The Associated Press
HOMESTEAD, FLA. - Jimmie Johnson and Chad Knaus never slowed down enough to consider what a record-tying third consecutive championship would mean to their legacy.
Don't count on them doing it now.
After tying Cale Yarborough's 30-year mark as the only driver with three straight championships, Johnson and his crew chief were already thinking about going after No. 4.
"I could go race again next week and start the season and go for four," Johnson said after Sunday's finale at Homestead-Miami Speedway. "It's on our minds. It's not that we're chasing a number, we just know what we're capable of. We know we can do better. It's a search to do the best we can."
Knaus, the first crew chief in series history to win three straight, even offered to report to work Monday morning to start their pursuit.
He was only partly kidding.
"We want four. Why not? That's why we're here," Knaus said. "We can definitely bid for four. Give me a reason why not."
Carl Edwards could certainly offer a reason or two after winning Sunday's Ford 400 -- his series-best ninth victory of the season -- only to fall 69 points short of wresting the Sprint Cup trophy away from Johnson. Edwards led a race-high 157 laps, and won despite running out of gas as he crossed the finish line.
Johnson won the title by finishing 15th.
"We won more races than Jimmie (seven), and we ran with him when he won," Edwards said. "I know they'll enjoy this championship, but they knew we were here."
Johnson and his Hendrick Motorsports team have mastered the Chase to the championship system, proving themselves unbeatable in their pursuit of Yarborough's mark. They've won their titles with consistency -- he finished outside the top 10 just twice in this Chase, a 15th-place finish at Texas -- and by winning eight of the last 30 Chase races.
They've also gotten very rich along the way: Johnson has won more than $2 million in the 10 Chase races this year. Yarborough earned a combined $1.63 million in all three of his championship seasons.
Although the industry was keenly aware of its front-row seat to history, the celebration seemed subdued because of the economic crisis that's finally found its way to NASCAR. The Big Three automakers are crumbling, car owners are struggling to find sponsorship, and widespread layoffs are expected today, when teams could combine to let go of up to 1,000 employees.
Johnson struggled at the start of the year in adapting to the full-time use of NASCAR's current car, so he and Knaus embarked on an aggressive testing schedule that helped them catch the competition by late summer.
By the time the Chase began in September, Johnson drove right past them.
Edwards pushed it to the limit Sunday, knowing he had to win the race, lead the most laps and pray for Johnson to have some trouble to win his first title. But he was a gracious runner-up, and after his trademark celebratory back flip, he walked over to Johnson's passing car on the track to congratulate him.
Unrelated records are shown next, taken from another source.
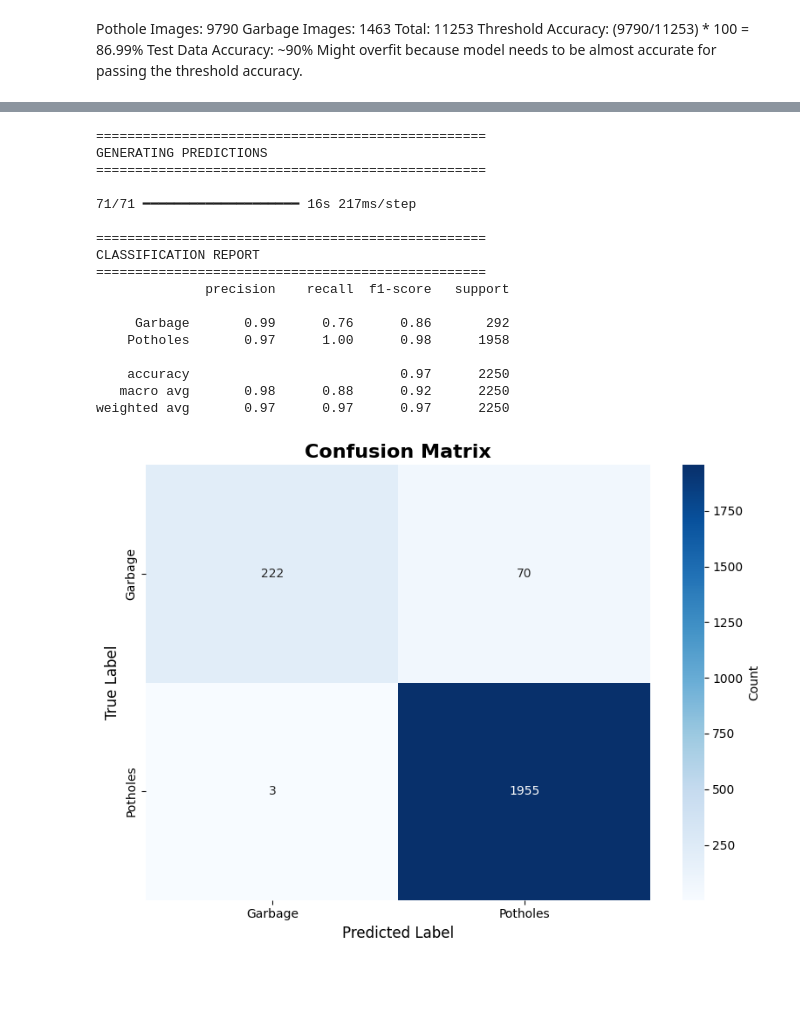
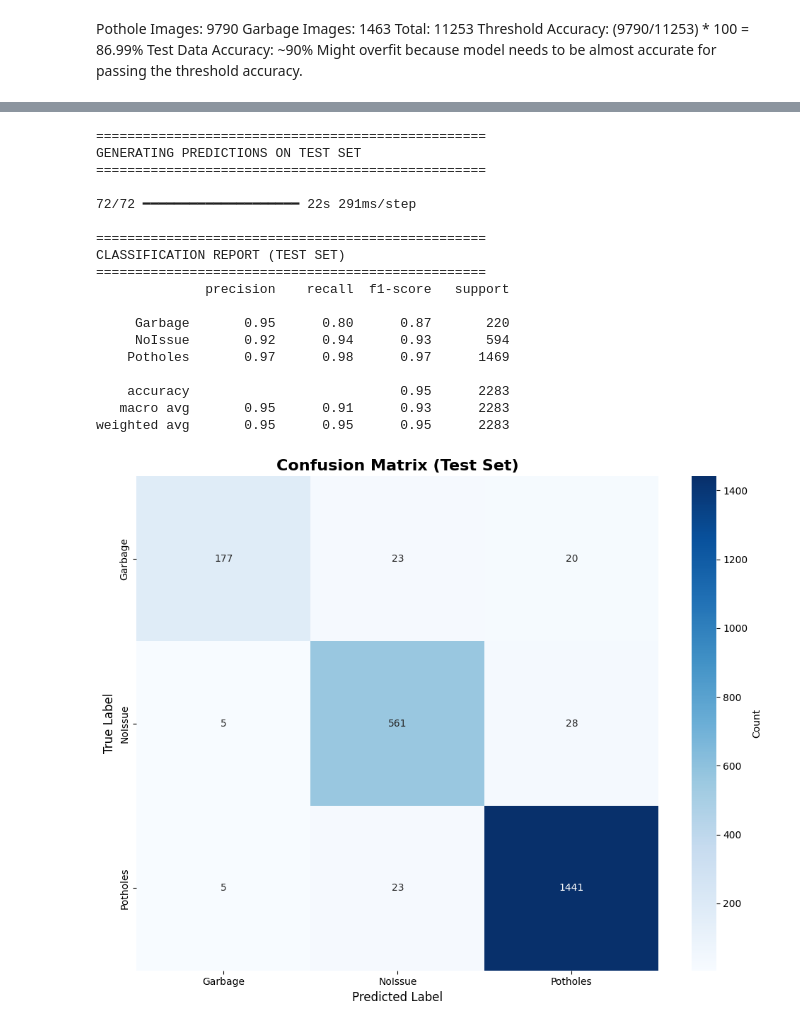
Before and after one commit to KarnaPratik/Neural-Network-From-Scratch, a Jupyter notebook: potholes-garbage-classifier.ipynb, the cells around one changed output, grey strips where cells are left out. Saved outputs shown, nothing was run; the diff lists cells and outputs as text; code cells hidden in the pictures; blank space fills up the shorter version.

Commit message:
Kaggle Notebook | notebookf16345274c | Needs fine tuning for garbage images

```diff
--- a/potholes-garbage-classifier.ipynb
+++ b/potholes-garbage-classifier.ipynb
@@ -43,7 +55,11 @@ BATCH_SIZE = 32
 EPOCHS = 20
 DATA_DIR = '/kaggle/input/civic-issue-dataset/Dataset'
 
-CLASSES_TO_USE = ['Garbage', 'Potholes']
+CLASSES_TO_USE = ['Garbage', 'Potholes', 'NoIssue']
+
+TRAIN_SPLIT = 0.7
+VAL_SPLIT = 0.15
+TEST_SPLIT = 0.15
 
 print(f"Configuration:")
 print(f"  Image Size: {IMG_SIZE}")
@@ -61,7 +77,6 @@ Configuration:
 # %%
 train_datagen = ImageDataGenerator(
     rescale=1./255,
-    validation_split=0.2,
     rotation_range=20,
     width_shift_range=0.2,
     height_shift_range=0.2,
@@ -72,11 +87,12 @@ train_datagen = ImageDataGenerator(
 )
 
 # Only rescaling for validation
-val_datagen = ImageDataGenerator(
-    rescale=1./255,
-    validation_split=0.2
+val_test_datagen = ImageDataGenerator(
+    rescale=1./255
 )
 
 print("✓ Data generators created with augmentation settings")
+print("  Training: Augmentation enabled")
+print("  Validation & Test: Only rescaling")
 # %% [output]
 ✓ Data generators created with augmentation settings
@@ -145,7 +237,7 @@ model = keras.Sequential([
     layers.Dropout(0.5),
     layers.Dense(256, activation='relu'),
     layers.Dropout(0.3),
-    layers.Dense(1, activation='sigmoid')
+    layers.Dense(3, activation='softmax')
 ])
 
 print("✓ Model architecture created")
@@ -178,13 +270,13 @@ Model: "sequential"
 # %%
 model.compile(
     optimizer=keras.optimizers.Adam(learning_rate=0.001),
-    loss='binary_crossentropy',
+    loss='categorical_crossentropy',
     metrics=['accuracy', 'recall', 'precision']
 )
 
 print("\n✓ Model compiled successfully!")
 print("  Optimizer: Adam (lr=0.001)")
-print("  Loss: Binary Crossentropy")
+print("  Loss: Categorical Crossentropy (for 3 classes)")
 print("  Metrics: Accuracy, Recall, Precision")
 # %% [output]
 ✓ Model compiled successfully!
@@ -325,65 +451,58 @@ ValueError: too many values to unpack (expected 2)
 # %%
 print("\n" + "="*50)
-print("GENERATING PREDICTIONS")
+print("GENERATING PREDICTIONS ON TEST SET")
 print("="*50 + "\n")
 
-# Generate predictions
-val_generator.reset()
-predictions = model.predict(val_generator, verbose=1)
-y_pred = (predictions > 0.5).astype(int).flatten()
-y_true = val_generator.classes
+# Generate predictions on test set
+test_generator.reset()
+predictions = model.predict(test_generator, verbose=1)
+y_pred = np.argmax(predictions, axis=1)  # Get class with highest probability
+y_true = test_generator.classes
 
 # Get class names
 class_names = list(train_generator.class_indices.keys())
 
 # Classification report
 print("\n" + "="*50)
-print("CLASSIFICATION REPORT")
+print("CLASSIFICATION REPORT (TEST SET)")
 print("="*50)
 print(classification_report(y_true, y_pred, target_names=class_names))
 
 # Confusion matrix
 cm = confusion_matrix(y_true, y_pred)
-plt.figure(figsize=(8, 6))
+plt.figure(figsize=(10, 8))
 sns.heatmap(cm, annot=True, fmt='d', cmap='Blues',
             xticklabels=class_names, yticklabels=class_names,
             cbar_kws={'label': 'Count'})
-plt.title('Confusion Matrix', fontsize=16, fontweight='bold')
+plt.title('Confusion Matrix (Test Set)', fontsize=16, fontweight='bold')
 plt.ylabel('True Label', fontsize=12)
 plt.xlabel('Predicted Label', fontsize=12)
 plt.tight_layout()
 plt.show()
 
-# Calculate additional metrics
-tn, fp, fn, tp = cm.ravel()
-precision = tp / (tp + fp) if (tp + fp) > 0 else 0
-recall = tp / (tp + fn) if (tp + fn) > 0 else 0
-f1 = 2 * (precision * recall) / (precision + recall) if (precision + recall) > 0 else 0
-
-print(f"\nDetailed Metrics for '{class_names[1]}':")
-print(f"  True Positives: {tp}")
-print(f"  True Negatives: {tn}")
-print(f"  False Positives: {fp}")
-print(f"  False Negatives: {fn}")
-print(f"  Precision: {precision:.4f}")
-print(f"  Recall: {recall:.4f}")
-print(f"  F1-Score: {f1:.4f}")
+# Per-class accuracy
+print("\nPer-Class Accuracy:")
+for i, class_name in enumerate(class_names):
+    class_mask = y_true == i
+    class_acc = (y_pred[class_mask] == y_true[class_mask]).sum() / class_mask.sum()
+    print(f"  {class_name}: {class_acc*100:.2f}%")
 # %% [output]
 ==================================================
-GENERATING PREDICTIONS
+GENERATING PREDICTIONS ON TEST SET
 ==================================================
 
-71/71 ━━━━━━━━━━━━━━━━━━━━ 16s 217ms/step
+72/72 ━━━━━━━━━━━━━━━━━━━━ 22s 291ms/step
 
 ==================================================
-CLASSIFICATION REPORT
+CLASSIFICATION REPORT (TEST SET)
 ==================================================
               precision    recall  f1-score   support
 
-     Garbage       0.99      0.76      0.86       292
-    Potholes       0.97      1.00      0.98      1958
+     Garbage       0.95      0.80      0.87       220
+     NoIssue       0.92      0.94      0.93       594
+    Potholes       0.97      0.98      0.97      1469
 
-    accuracy                           0.97      2250
-   macro avg       0.98      0.88      0.92      2250
-weighted avg       0.97      0.97      0.97      2250
+    accuracy                           0.95      2283
+   macro avg       0.95      0.91      0.93      2283
+weighted avg       0.95      0.95      0.95      2283
-[figure, old version]
+[figure, new version]
```
Also changed, not shown: parts of 18 cells of this notebook.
"At least we can lay our heads down tonight and know we won some races and just got beaten by a true champion," Edwards said.
Edwards' win chopped 72 points off Johnson's margin.
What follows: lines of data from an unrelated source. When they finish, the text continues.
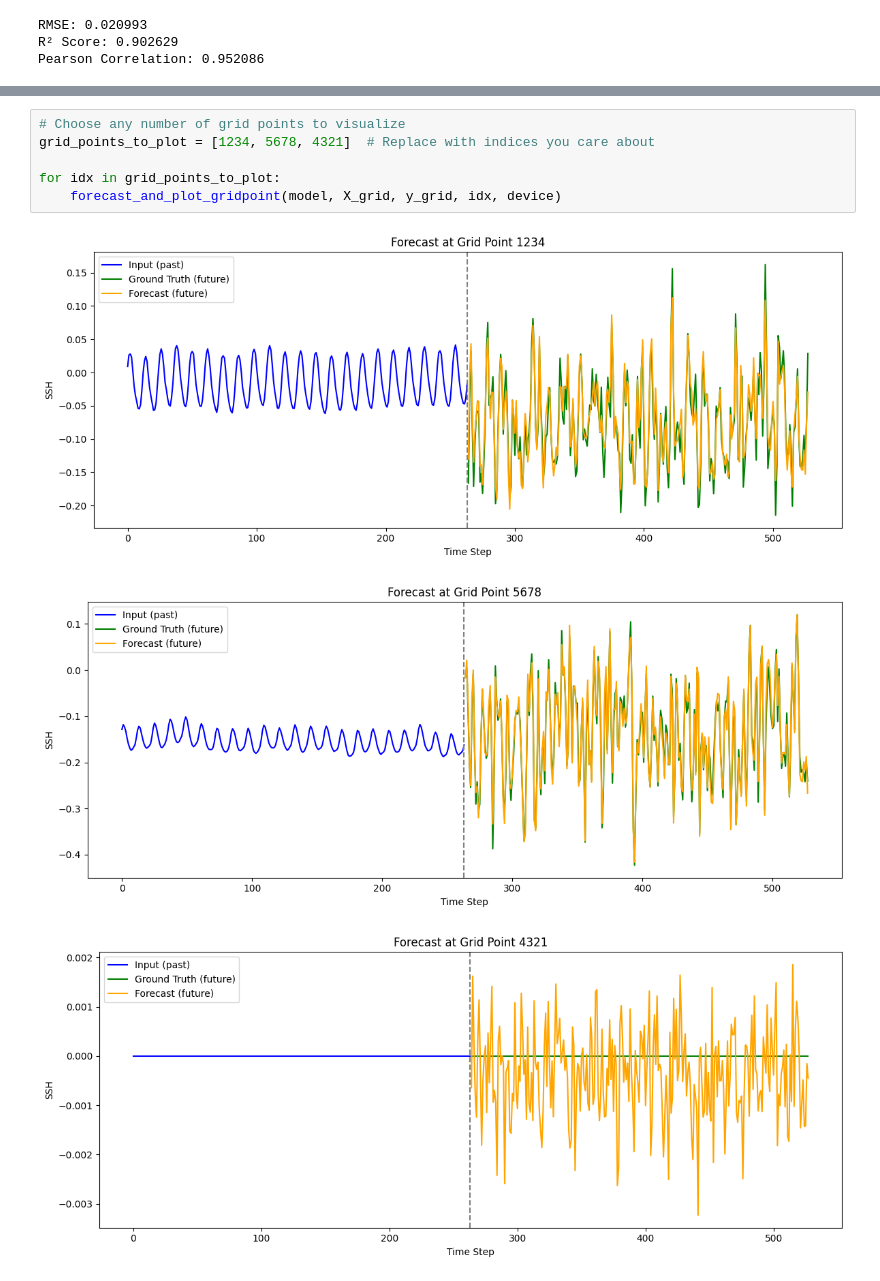
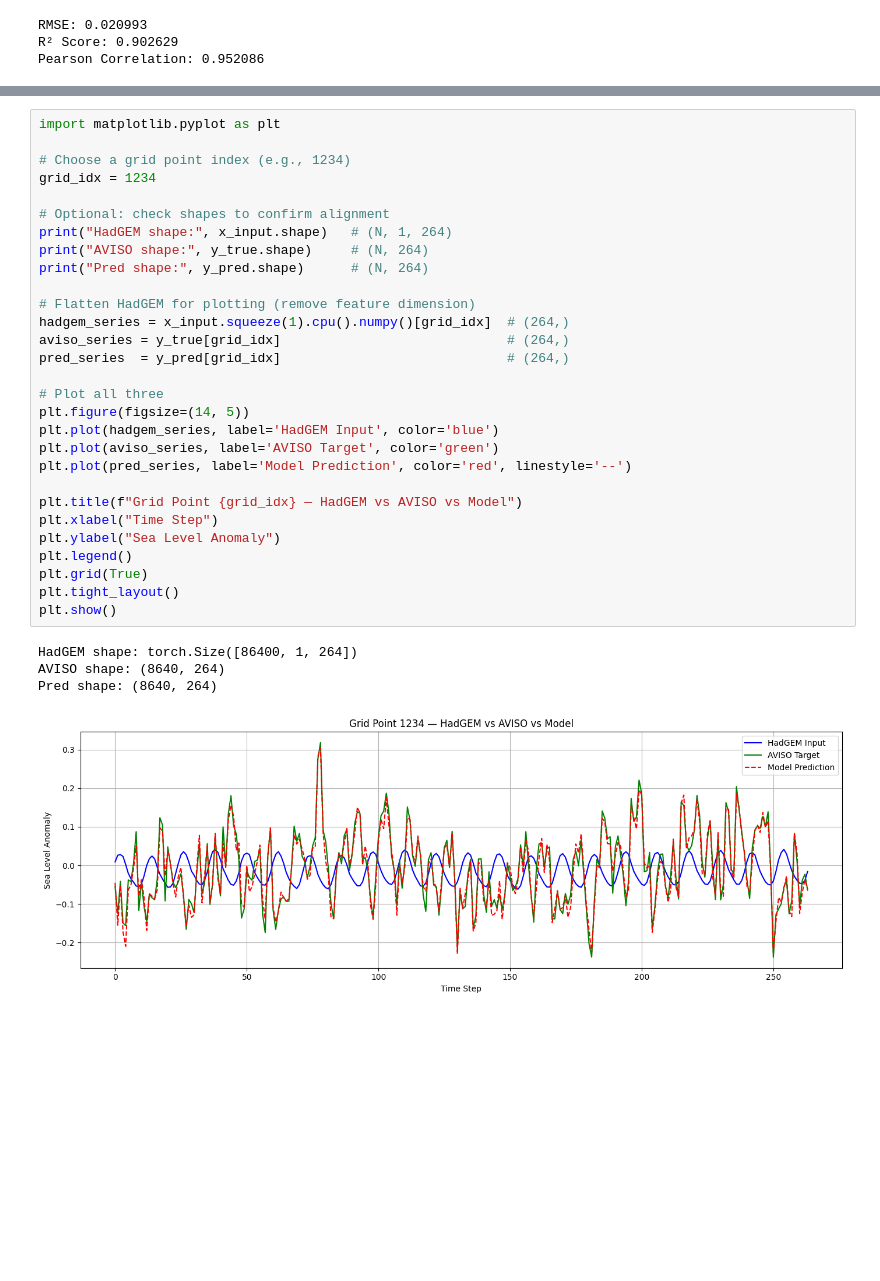
Before and after one commit to arshmehar/ssh_Indian_Ocean, a Jupyter notebook: patchtst_test.ipynb, the cells around one changed output, grey strips where cells are left out. Cells and saved outputs as stored; diff of their text form; blank space fills up the shorter version.

Commit message:
test predictions using patchtst

```diff
--- a/patchtst_test.ipynb
+++ b/patchtst_test.ipynb
@@ -841,10 +807,34 @@ def forecast_and_plot_gridpoint(model, x_grid, y_grid, grid_index, device):
-# %%
-# Choose any number of grid points to visualize
-grid_points_to_plot = [1234, 5678, 4321]  # Replace with indices you care about
-
-for idx in grid_points_to_plot:
-    forecast_and_plot_gridpoint(model, X_grid, y_grid, idx, device)
-# %% [output]
-[figure, removed]
-[figure, removed]
-[figure, removed]
+# %%
+import matplotlib.pyplot as plt
+
+# Choose a grid point index (e.g., 1234)
+grid_idx = 1234
+
+# Optional: check shapes to confirm alignment
+print("HadGEM shape:", x_input.shape)   # (N, 1, 264)
+print("AVISO shape:", y_true.shape)     # (N, 264)
+print("Pred shape:", y_pred.shape)      # (N, 264)
+
+# Flatten HadGEM for plotting (remove feature dimension)
+hadgem_series = x_input.squeeze(1).cpu().numpy()[grid_idx]  # (264,)
+aviso_series = y_true[grid_idx]                             # (264,)
+pred_series  = y_pred[grid_idx]                             # (264,)
+
+# Plot all three
+plt.figure(figsize=(14, 5))
+plt.plot(hadgem_series, label='HadGEM Input', color='blue')
+plt.plot(aviso_series, label='AVISO Target', color='green')
+plt.plot(pred_series, label='Model Prediction', color='red', linestyle='--')
+
+plt.title(f"Grid Point {grid_idx} — HadGEM vs AVISO vs Model")
+plt.xlabel("Time Step")
+plt.ylabel("Sea Level Anomaly")
+plt.legend()
+plt.grid(True)
+plt.tight_layout()
+plt.show()
+# %% [output]
+HadGEM shape: torch.Size([86400, 1, 264])
+AVISO shape: (8640, 264)
+Pred shape: (8640, 264)
+[figure, added]
```
Also changed, not shown: parts of 6 cells of this notebook.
Kevin Harvick finished second and was followed by Jamie McMurray and Jeff Gordon, who finished the year winless for the first time since his 1993 rookie season.
Published: Monday, November 17, 2008